On June 4 of this year, a Shell Petroleum DevelopmentCompany (SPDC) oil pipeline running through the area has ruptured, according to a report and photographs from Environmental Rights Action/Friends of the EarthNigeria (ERA/FoEN), spewing the oil into the area in large amounts into nearby Taylor Creek, the main local water supply, as well as farms, marshes, ponds, and homes were all impacted.
The incident is not the first to affect the area, in fact, ERA/FoEN reported a similar incident in 2011, which was only magnified in intensity by the fact that the contents of that leak were set ablaze, damaging property and homes.
Residents of the area, angered that this has happened yet again, sounded off to ERA/FoEN about the event.
“We that are living so close will suffer the consequence again; my children fell sick last time. Even now they have not fully recovered,” Patience Roland shares. “My twins are just about three months of age, and you can imagine the risk of living within this immediate environment highly impacted by crude oil again.”
Public-relations Officer of the Ikarama Community Development Committee, Washington Odoyibo, also expressed anger, stating, “my anger stems from the fact that our community will not benefit any positive outcome from such spills occasioned by third party activity.” Odoyibo, incensed about the environmental detriment caused by the “countless” spills, was personally impacted by the leak, as oil spilled from the pipeline flowed into a swamp and onto his land.
“This is about the 3rd or 4thtime that swamps are being impacted; wasted,” he followed up. “We used to fish in that swamp from time to time. But these oil spills would not allow us to use it anymore.” Odoyibo also details the cleanup of the leak, claiming it took Shell 5 days to come and clean up the mess.
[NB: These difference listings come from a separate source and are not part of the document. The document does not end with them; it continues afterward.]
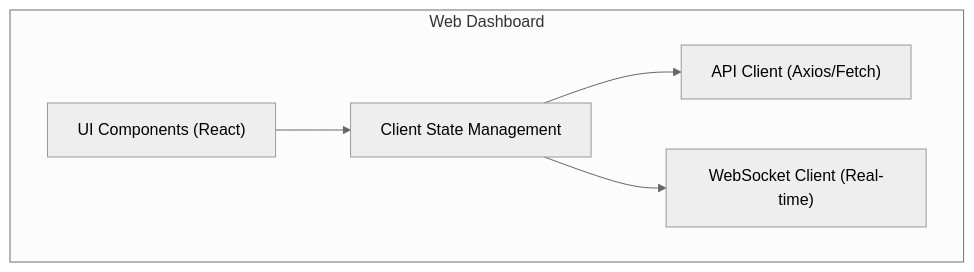
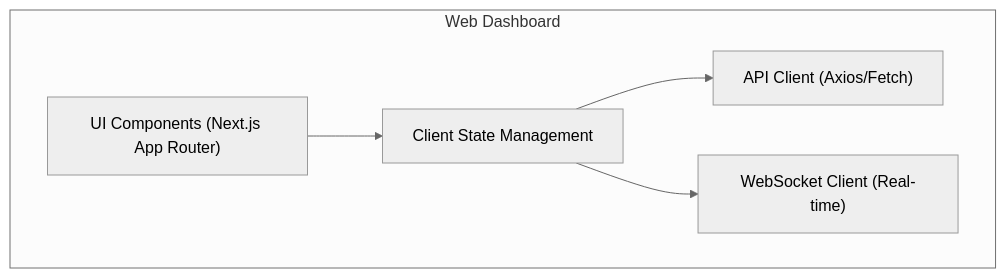
The third of 3 diagrams in docs/architecture/COMPONENT_ARCHITECTURE.md (prasannakadamm/Dadliesttjokes-Content-Factory), drawn with Mermaid (neutral theme) before and after one commit. The commit also changed 8 other files, not shown here.

Commit message:
docs(phase-01): finalize architecture documentation and evidence

````diff
--- a/docs/architecture/COMPONENT_ARCHITECTURE.md
+++ b/docs/architecture/COMPONENT_ARCHITECTURE.md
@@ -67,13 +67,13 @@
 ```mermaid
 flowchart TD
     subgraph Web Dashboard
-        UI["UI Components (React)"]
+        UI["UI Components (Next.js App Router)"]
         State["Client State Management"]
         APIClient["API Client (Axios/Fetch)"]
         WSClient["WebSocket Client (Real-time)"]
     end
 
     UI --> State
     State --> APIClient
     State --> WSClient
 ```
````
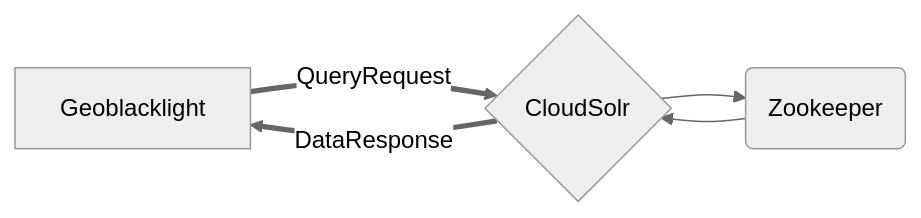
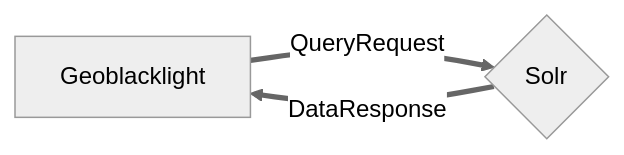
The diagram in README.md (ualibraries/ual-geoblacklight), drawn with Mermaid (neutral theme) before and after one commit. The commit also changed other lines of this file, not shown here.

Commit message:
Remove references to Zookeeper in README refs #15874

````diff
--- a/README.md
+++ b/README.md
@@ -11,9 +11,7 @@
 ```mermaid
   graph LR;
 
 
-      A[Geoblacklight]==>|QueryRequest|B{CloudSolr};
-      B{CloudSolr}-->D(Zookeeper);
-      D(Zookeeper)-->B{CloudSolr};
-      B{CloudSolr}==>|DataResponse|A[Geoblacklight];
+      A[Geoblacklight]==>|QueryRequest|B{Solr};
+      B{Solr}==>|DataResponse|A[Geoblacklight];
 ```
````
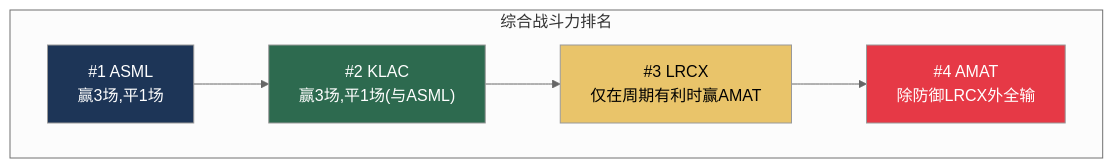
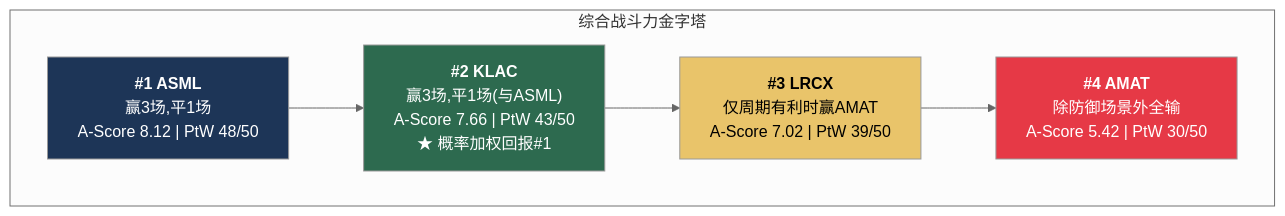
The diagram in staging/strategy_report/Ch16_competitive_interaction_map.md (miltonnewyork25-afk/investment-master), drawn with Mermaid (neutral theme) before and after one commit. The commit also changed other lines of this file and 5 other files, not shown here.

````diff
--- a/staging/strategy_report/Ch16_competitive_interaction_map.md
+++ b/staging/strategy_report/Ch16_competitive_interaction_map.md
@@ -33,13 +96,16 @@
 ```mermaid
 graph TD
-    subgraph "综合战斗力排名"
-        R1["#1 ASML<br/>赢3场,平1场"] --> R2["#2 KLAC<br/>赢3场,平1场(与ASML)"]
-        R2 --> R3["#3 LRCX<br/>仅在周期有利时赢AMAT"]
-        R3 --> R4["#4 AMAT<br/>除防御LRCX外全输"]
+    subgraph "综合战斗力金字塔"
+        T1["<b>#1 ASML</b><br/>赢3场,平1场<br/>A-Score 8.12 | PtW 48/50"]
+        T2["<b>#2 KLAC</b><br/>赢3场,平1场(与ASML)<br/>A-Score 7.66 | PtW 43/50<br/>★ 概率加权回报#1"]
+        T3["<b>#3 LRCX</b><br/>仅周期有利时赢AMAT<br/>A-Score 7.02 | PtW 39/50"]
+        T4["<b>#4 AMAT</b><br/>除防御场景外全输<br/>A-Score 5.42 | PtW 30/50"]
     end
 
-    style R1 fill:#1d3557,color:#fff
-    style R2 fill:#2d6a4f,color:#fff
-    style R3 fill:#e9c46a,color:#000
-    style R4 fill:#e63946,color:#fff
+    T1 --> T2 --> T3 --> T4
+
+    style T1 fill:#1d3557,color:#fff
+    style T2 fill:#2d6a4f,color:#fff
+    style T3 fill:#e9c46a,color:#000
+    style T4 fill:#e63946,color:#fff
 ```
````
During that time, ERA/FoEN observed that the spill covered over the size of a “football field”, and had blackened since it is exposure and contact with the swamp.
“An estimated volume of some hundreds of barrels of crude oil must have been spewed into this environment,” ERA/FoEN observed. “ERA’s field monitors observed that the current spill happened within the community; not in the bush or other isolated environment,” the ERA/FoEN observation continued. ERA/FoEN concluded their analysis with four demands for Shell, which are listed below. 1.Shell should mobilize to the site immediately to mop up, cleanup and remediate the impacted environment. 2.The relevant agencies of government should step in to ensure that this impacted environment is properly mopped up and cleaned.
3.Shell should look inwards to identify staff/contractors who sponsor cases of sabotage and bring an end to the series of spill in Ikarama and environs. 4.Community folks should resist the temptation to engage in acts of sabotage and save themselves and their environment of pollution. CitingShell’s principle of corporate social responsibility, ERA concluded the report with this: “The issue of security of oil facilities, negligence and responsibility should be viewed critically in oil spill incidents, especially in cases of this nature.”
Source: SAHARA REPORTERS.